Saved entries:
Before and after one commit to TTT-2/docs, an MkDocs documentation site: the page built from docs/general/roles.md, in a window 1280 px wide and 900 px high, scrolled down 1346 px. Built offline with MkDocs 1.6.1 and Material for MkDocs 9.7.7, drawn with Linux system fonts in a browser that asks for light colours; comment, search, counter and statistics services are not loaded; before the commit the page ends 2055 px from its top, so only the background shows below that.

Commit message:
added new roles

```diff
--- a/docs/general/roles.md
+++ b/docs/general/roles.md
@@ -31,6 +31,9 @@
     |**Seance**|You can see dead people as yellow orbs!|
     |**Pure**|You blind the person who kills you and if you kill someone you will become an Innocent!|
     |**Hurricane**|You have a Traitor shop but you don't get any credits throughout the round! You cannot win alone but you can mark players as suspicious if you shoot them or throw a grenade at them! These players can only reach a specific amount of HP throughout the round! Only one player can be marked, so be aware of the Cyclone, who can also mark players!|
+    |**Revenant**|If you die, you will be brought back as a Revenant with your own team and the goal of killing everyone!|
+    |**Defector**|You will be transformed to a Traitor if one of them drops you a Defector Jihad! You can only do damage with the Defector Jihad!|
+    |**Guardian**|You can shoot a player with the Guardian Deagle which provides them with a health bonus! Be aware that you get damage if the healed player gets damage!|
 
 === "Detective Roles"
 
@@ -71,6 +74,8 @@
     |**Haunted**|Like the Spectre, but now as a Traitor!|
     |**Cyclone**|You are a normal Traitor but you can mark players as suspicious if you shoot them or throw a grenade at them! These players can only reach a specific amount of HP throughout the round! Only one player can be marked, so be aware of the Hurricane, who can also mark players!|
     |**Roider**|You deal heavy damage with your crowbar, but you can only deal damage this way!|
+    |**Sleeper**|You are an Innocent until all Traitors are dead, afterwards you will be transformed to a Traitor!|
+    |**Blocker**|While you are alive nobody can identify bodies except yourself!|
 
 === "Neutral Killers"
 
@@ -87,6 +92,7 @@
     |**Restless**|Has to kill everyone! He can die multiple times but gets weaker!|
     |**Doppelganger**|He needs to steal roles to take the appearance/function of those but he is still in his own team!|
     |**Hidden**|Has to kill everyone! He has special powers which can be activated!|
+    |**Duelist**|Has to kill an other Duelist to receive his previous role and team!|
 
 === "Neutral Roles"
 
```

PROBLEM DETAILS:
If a line in the data above contains "everyone", return that line.

WRITTEN SOLUTION:
+    |**Revenant**|If you die, you will be brought back as a Revenant with your own team and the goal of killing everyone!|
     |**Restless**|Has to kill everyone! He can die multiple times but gets weaker!|
     |**Hidden**|Has to kill everyone! He has special powers which can be activated!|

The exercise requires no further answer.